[Items listed in a dataset]
▼▼▼

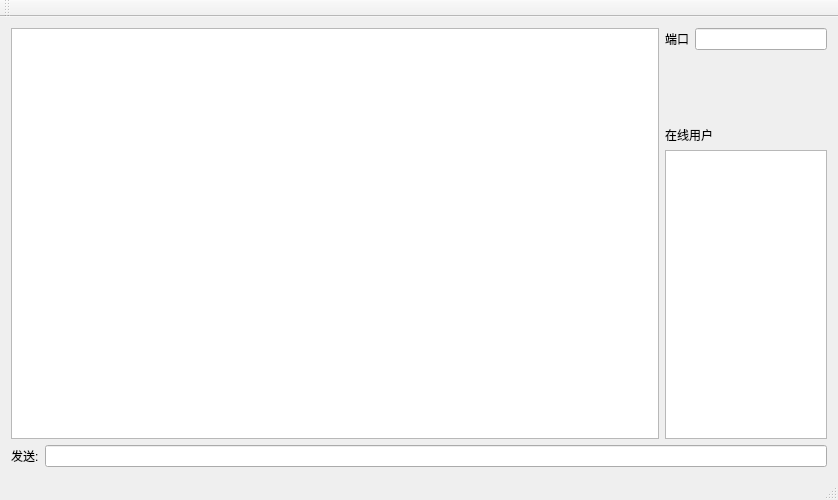
Before: the Qt Designer form XChatyServer/mainwindow.ui in CICSilver/XChaty, drawn with Qt 5.
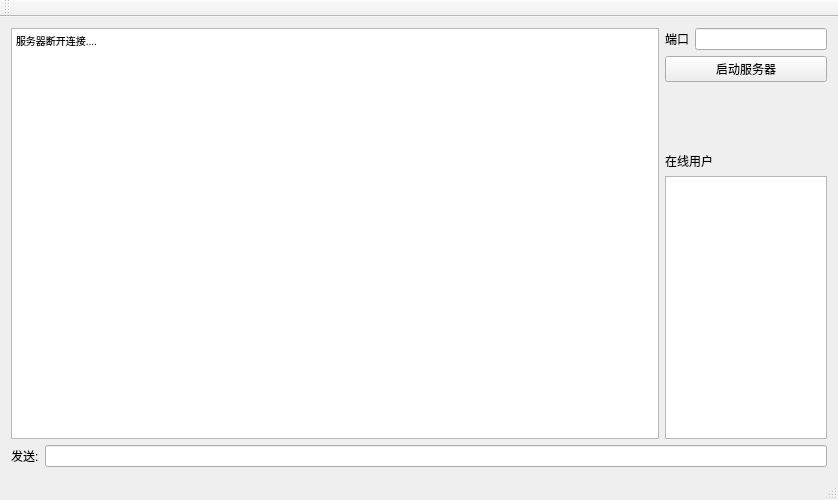
After: the same form once the commit is applied.

Patch:
```diff
--- a/XChatyServer/mainwindow.ui
+++ b/XChatyServer/mainwindow.ui
@@ -18,10 +18,19 @@
     <item row="0" column="0">
      <layout class="QHBoxLayout" name="horizontalLayout_2" stretch="8,2">
       <item>
-       <widget class="QTextEdit" name="chatEdit"/>
+       <widget class="QTextEdit" name="chatEdit">
+        <property name="html">
+         <string>&lt;!DOCTYPE HTML PUBLIC &quot;-//W3C//DTD HTML 4.0//EN&quot; &quot;http://www.w3.org/TR/REC-html40/strict.dtd&quot;&gt;
+&lt;html&gt;&lt;head&gt;&lt;meta name=&quot;qrichtext&quot; content=&quot;1&quot; /&gt;&lt;style type=&quot;text/css&quot;&gt;
+p, li { white-space: pre-wrap; }
+&lt;/style&gt;&lt;/head&gt;&lt;body style=&quot; font-family:'SimSun'; font-size:7.2pt; font-weight:400; font-style:normal;&quot;&gt;
+&lt;p style=&quot; margin-top:0px; margin-bottom:0px; margin-left:0px; margin-right:0px; -qt-block-indent:0; text-indent:0px;&quot;&gt;&lt;span style=&quot; font-family:'SimSun';&quot;&gt;服务器断开连接....&lt;/span&gt;&lt;/p&gt;
+&lt;p style=&quot;-qt-paragraph-type:empty; margin-top:0px; margin-bottom:0px; margin-left:0px; margin-right:0px; -qt-block-indent:0; text-indent:0px; font-family:'SimSun';&quot;&gt;&lt;br /&gt;&lt;/p&gt;&lt;/body&gt;&lt;/html&gt;</string>
+        </property>
+       </widget>
       </item>
       <item>
-       <layout class="QVBoxLayout" name="verticalLayout_2" stretch="0,2,9">
+       <layout class="QVBoxLayout" name="verticalLayout_2" stretch="0,0,2,9">
         <item>
          <layout class="QHBoxLayout" name="horizontalLayout">
           <item>
@@ -36,6 +45,13 @@
           </item>
          </layout>
         </item>
+        <item>
+         <widget class="QPushButton" name="startBtn">
+          <property name="text">
+           <string>启动服务器</string>
+          </property>
+         </widget>
+        </item>
         <item>
          <spacer name="verticalSpacer">
           <property name="orientation">
```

▲▲▲

• [Work to be completed]:
Quote the data exactly, leaving every image out of the copy.

• [Finished exercise]:
Before: the Qt Designer form XChatyServer/mainwindow.ui in CICSilver/XChaty, drawn with Qt 5.
After: the same form once the commit is applied.

Patch:
```diff
--- a/XChatyServer/mainwindow.ui
+++ b/XChatyServer/mainwindow.ui
@@ -18,10 +18,19 @@
     <item row="0" column="0">
      <layout class="QHBoxLayout" name="horizontalLayout_2" stretch="8,2">
       <item>
-       <widget class="QTextEdit" name="chatEdit"/>
+       <widget class="QTextEdit" name="chatEdit">
+        <property name="html">
+         <string>&lt;!DOCTYPE HTML PUBLIC &quot;-//W3C//DTD HTML 4.0//EN&quot; &quot;http://www.w3.org/TR/REC-html40/strict.dtd&quot;&gt;
+&lt;html&gt;&lt;head&gt;&lt;meta name=&quot;qrichtext&quot; content=&quot;1&quot; /&gt;&lt;style type=&quot;text/css&quot;&gt;
+p, li { white-space: pre-wrap; }
+&lt;/style&gt;&lt;/head&gt;&lt;body style=&quot; font-family:'SimSun'; font-size:7.2pt; font-weight:400; font-style:normal;&quot;&gt;
+&lt;p style=&quot; margin-top:0px; margin-bottom:0px; margin-left:0px; margin-right:0px; -qt-block-indent:0; text-indent:0px;&quot;&gt;&lt;span style=&quot; font-family:'SimSun';&quot;&gt;服务器断开连接....&lt;/span&gt;&lt;/p&gt;
+&lt;p style=&quot;-qt-paragraph-type:empty; margin-top:0px; margin-bottom:0px; margin-left:0px; margin-right:0px; -qt-block-indent:0; text-indent:0px; font-family:'SimSun';&quot;&gt;&lt;br /&gt;&lt;/p&gt;&lt;/body&gt;&lt;/html&gt;</string>
+        </property>
+       </widget>
       </item>
       <item>
-       <layout class="QVBoxLayout" name="verticalLayout_2" stretch="0,2,9">
+       <layout class="QVBoxLayout" name="verticalLayout_2" stretch="0,0,2,9">
         <item>
          <layout class="QHBoxLayout" name="horizontalLayout">
           <item>
@@ -36,6 +45,13 @@
           </item>
          </layout>
         </item>
+        <item>
+         <widget class="QPushButton" name="startBtn">
+          <property name="text">
+           <string>启动服务器</string>
+          </property>
+         </widget>
+        </item>
         <item>
          <spacer name="verticalSpacer">
           <property name="orientation">
```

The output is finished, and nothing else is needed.